HISWAI shows you what’s connected to topics that interest you, and where to find more. HISWAI members can curate information with dashboards to gain insights, proper context and stay up to date on the latest relevant information. Sharing these discoveries with others is easy too!
Date: 2021-02-07 19:41:15
Tags for this article:
Marin supervisors have embraced a policy for approving certain types of apartments in high-risk fire areas that is more permissive than recommended by the county Planning Commission.
The policy involves “accessory dwelling units,” also known as ADUs or in-law apartments. The supervisors unanimously approved the policy on Jan. 26 along with a number of development code amendments, many of which were necessary to bring county regulations into compliance with new state laws.
Sharon Rushton, who leads the community group Sustainable TamAlmonte, said its members are “very disappointed in the county’s revised accessory dwelling unit regulations.”
“We hope the supervisors will reconsider their decisions after they receive more information,” she said.
In a bid to address the state’s shortage of affordable housing, state legislators have passed a raft of new laws over recent years that severely limit local governments’ say in approving housing projects.
State laws that became effective in 2019 have extended preemptions of local control to construct ADUs.
State law divides ADUs into four categories based mainly on size. It allows virtually no local say concerning “category 1″ ADUs — proposed apartments that are 800 square feet or smaller, and apartments created within a legal existing home or outbuilding.

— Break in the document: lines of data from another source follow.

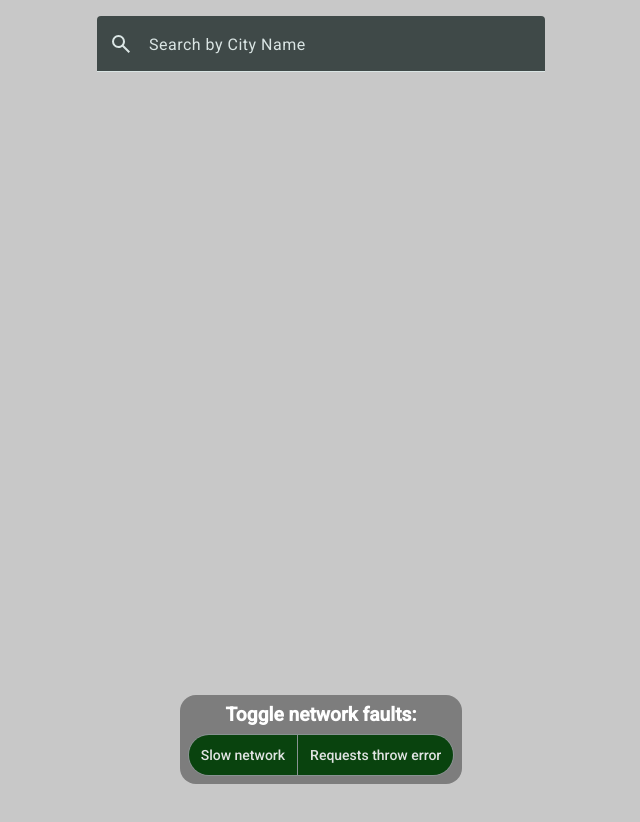
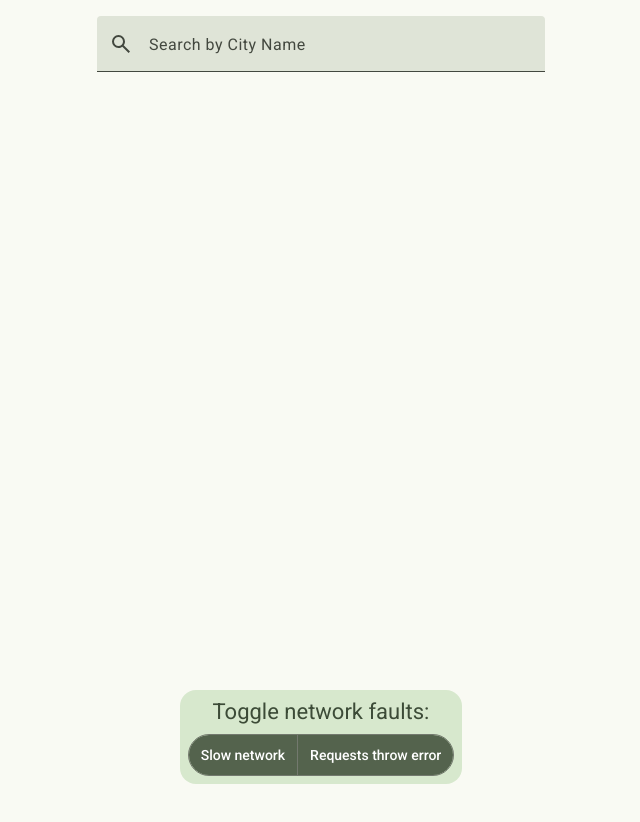
Before and after one commit to monokarp/angular-weather-search, an Angular app: page / in a window 1280 px wide. Shown: the top 822 px of the page, without its empty margins (319-959 px from the left). Built offline with nearby package versions, Linux system fonts and the light colour scheme.

Commit message:
styled UI closer to material guidelines

```diff
--- a/src/app/city-search/city-search.component.html
+++ b/src/app/city-search/city-search.component.html
@@ -20,7 +20,7 @@
     @for (option of options; track trackLocation(option)) {
       <mat-option [value]="option">
         <div>{{ displayLocation(option) }}</div>
-        <div style="font-size: 0.8rem">{{ displayCoords(option) }}</div>
+        <div class="coords">{{ displayCoords(option) }}</div>
         <mat-icon
           class="bookmark-btn"
           [svgIcon]="option.isBookmarked ? 'bookmark_star' : 'bookmark'"
--- a/src/app/city-search/city-search.component.scss
+++ b/src/app/city-search/city-search.component.scss
@@ -3,7 +3,11 @@
   padding: 0.3rem;
 
   &:hover {
-    background-color: white;
-    fill: black;
+    background: var(--mat-sys-primary);
+    fill: var(--mat-sys-on-primary);
   }
 }
+
+.coords {
+  font: var(--mat-sys-label-medium);
+}
--- a/src/app/common/loading-overlay/loading-overlay.component.scss
+++ b/src/app/common/loading-overlay/loading-overlay.component.scss
@@ -21,8 +21,8 @@ $spinner-size: 2rem;
       content: '';
       width: $spinner-size;
       height: $spinner-size;
-      border: 0.3rem solid rgba(123, 123, 123, 0.2);
-      border-top-color: #d6d6d6;
+      border: 0.3rem solid var(--mat-sys-primary-fixed);
+      border-top-color: var(--mat-sys-secondary);
       border-radius: 50%;
       animation: spin 1s linear infinite;
     }
--- a/src/app/data/bad-network-weather.service.ts
+++ b/src/app/data/bad-network-weather.service.ts
@@ -5,7 +5,7 @@ import { Forecast, Location } from './weather.types';
 
 @Injectable()
 export class BadNetworkWeatherService implements IWeatherService {
-  private readonly slowNetworkDelayMS = 3000;
+  private readonly slowNetworkDelayMS = 750;
   private readonly forcedErrorMessage = 'Network errors enabled';
 
   constructor(
--- a/src/app/network-test/network-test.component.scss
+++ b/src/app/network-test/network-test.component.scss
@@ -11,24 +11,26 @@
 
   width: max-content;
   border-radius: 1rem;
+
   margin: 0 auto;
-
-  background-color: rgb(50, 50, 50, 0.5);
   padding: 0.5rem;
 
+  background: var(--mat-sys-secondary-container);
+
   .label {
-    font-size: 1.2rem;
-    font-weight: bold;
+    font:var(--mat-sys-title-large);
     margin-bottom: 0.5rem;
-    color: white;
+    color: var(--mat-sys-on-secondary-container);
   }
 
   .button-group {
     .mat-button-toggle {
-      background-color: rgb(9, 67, 14);
+      background: var(--mat-sys-secondary);
+      color: var(--mat-sys-on-secondary);
 
       &.mat-button-toggle-checked {
-        background-color: rgb(188, 17, 17);
+        background: var(--mat-sys-error);
+        color: var(--mat-sys-on-error);
       }
     }
   }
--- a/src/app/weather-display/current-weather/current-weather.component.scss
+++ b/src/app/weather-display/current-weather/current-weather.component.scss
@@ -11,12 +11,11 @@ $icon-size: 8rem;
     @extend .flex-col;
 
     .degrees {
-      font-size: 4rem;
-      font-weight: bold;
+      font: var(--mat-sys-display-large);
     }
 
     .cityname {
-      font-size: 2rem;
+      font: var(--mat-sys-display-medium);
     }
   }
 
@@ -40,7 +39,7 @@ $icon-size: 8rem;
       }
 
       .label {
-        font-size: large;
+        font: var(--mat-sys-title-medium);
       }
     }
   }
--- a/src/app/weather-display/daily-weather/daily-weather.component.scss
+++ b/src/app/weather-display/daily-weather/daily-weather.component.scss
@@ -20,15 +20,14 @@ $icon-size: 4rem;
   .header {
     @extend .vertical;
 
-    font-size: larger;
-    font-weight: bold;
+    font: var(--mat-sys-headline-small);
 
     align-items: baseline;
 
     margin-right: 2rem;
 
     .sub {
-      font-weight: normal;
+      font: var(--mat-sys-body-large);
     }
 
     @media (min-width: 768px) {
--- a/src/app/weather-display/weather-display.component.scss
+++ b/src/app/weather-display/weather-display.component.scss
@@ -18,7 +18,7 @@
   flex-grow: 1;
 
   @media (min-width: 768px) {
-    max-width: 20%;
+    width: 18%;
 
     margin: 1rem 0.5rem 0 0;
 
--- a/src/styles.scss
+++ b/src/styles.scss
@@ -5,11 +5,22 @@ body {
   height: 100%;
 }
 
+html {
+  color-scheme: light-dark;
+
+  @include mat.theme((
+    color: mat.$green-palette,
+    typography: Roboto,
+    density: 0
+  ));
+}
+
 body {
   margin: 0;
   font-family: Roboto, 'Helvetica Neue', sans-serif;
 
-  background-color: rgb(200, 200, 200);
+  background: var(--mat-sys-surface);
+  color: var(--mat-sys-on-surface);
 }
 
 .flex-col {
@@ -29,7 +40,8 @@ body {
 .card {
   border-radius: 0.5rem;
 
-  background-color: rgb(125, 159, 110);
+  background: var(--mat-sys-secondary);
+  color: var(--mat-sys-on-secondary);
 
   box-shadow: 4px 4px 6px -2px rgb(75, 75, 75);
 
@@ -37,12 +49,10 @@ body {
 }
 
 .notification-snackbar {
-  @include mat.snack-bar-overrides(
-    (
-      container-color: rgb(231, 18, 18),
-      supporting-text-color: white,
-      button-color: white,
+  @include mat.snack-bar-overrides((
+      container-color: var(--mat-sys-error-container),
+      supporting-text-color: var(--mat-sys-on-error-container),
+      button-color: var(--mat-sys-on-error-container),
       supporting-text-weight: bold,
-    )
-  );
+    ));
 }
```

Nevertheless, the development code amendments approved by the Planning Commission prohibited all four categories of ADUs in wildland urban interface zones and very high fire hazard severity zones.
The only exception the Planning Commission allowed was for properties that have direct vehicle access to a “street network with a continuous minimum paved width of at least 20 feet from the property to an arterial street or highway.”
Deciding that the language was too restrictive, supervisors eliminated the evacuation access requirement for category 1 ADUs, and changed the language governing the other three categories exempting properties located in wildland urban interface zones. The restriction for these three categories now apply only to properties in high fire hazard severity zones.
According to the Marin Community Wildfire Protection Plan, released in 2016, 60,000 acres, or 18% of the county’s land area, falls within the wildland urban interface. The plan estimated that 69,000 of the county’s 106,679 residences were located in the wildland urban interface, or WUI.
“Because of the mix and density of structure and natural fuels combined with limited access and egress routes, fire management becomes more complex in WUI environments,” the report said.
It added that in Marin County many of the access roads within the WUI are narrow and winding and are often on hillsides with overgrown vegetation, making it difficult to protect homes and lives in these areas.
When the Planning Commission approved the more restrictive development code language in December, commissioner Don Dickenson said he visited the Oakland Hills after the firestorm there in 1991.
“We saw what happened when people were trying to get out of the fire in their cars,” Dickenson said. “I believe we have a responsibility as public officials to, where we can, limit increased density in areas with restricted access.”
During the supervisors’ meeting, Rushton urged the board to adopt even tighter restrictions on ADU approvals than the Planning Commission had approved. Rushton said the state’s more liberal laws could increase population density in high fire risk areas while reducing off-street parking.
“Dire consequences could result during an emergency when residents are unable to evacuate and fire crews or paramedics are unable to reach their destinations,” Rushton said. “All there needs to be is one blockage, and an entire section of a community could perish.”
But several supervisors and Tom Lai, interim director of the Marin County Community Development Agency, expressed concern that tighter restrictions on ADUs in the WUI would make it difficult for Marin County to create the amount of new housing mandated by the state.
Under the current regional blueprint, Marin County and local municipalities would be required to build more than 14,000 new residences throughout the county between 2022 and 2030. The supervisors discussed the new housing mandate at the meeting prior to taking up the development code changes.
In a November letter objecting to the size of the housing assignment, Supervisor Katie Rice wrote that the county might not be able to meet the goal “unless we put housing in environmentally sensitive areas, prone to fires, flooding and sea level rise.”
Later that same day when reviewing the development code changes, however, Rice said, “I am concerned that the restrictions with regards to limiting the ADUs especially within the entire WUI is really restrictive and counter to our interests in having ADUs be part of our solution around housing.”
Lai said, “Given that the numbers we’re facing are so large for the next eight-year cycle, I would be concerned if we make it too restrictive and curtail the ability for sufficient ADUs to be built.”
Jeremy Tejirian, a Marin County planning manager, told supervisors that the Marin Wildfire Prevention Authority is about to launch a study that will rate Marin fire evacuation routes based on risk. He estimated it will take a year to 18 months to complete the study.
Supervisor Stephanie Moulton-Peters said she favored waiting until the information on evacuation routes was available before amending the code. Nevertheless, she ultimately voted along with the other supervisors to approve the more lenient rules.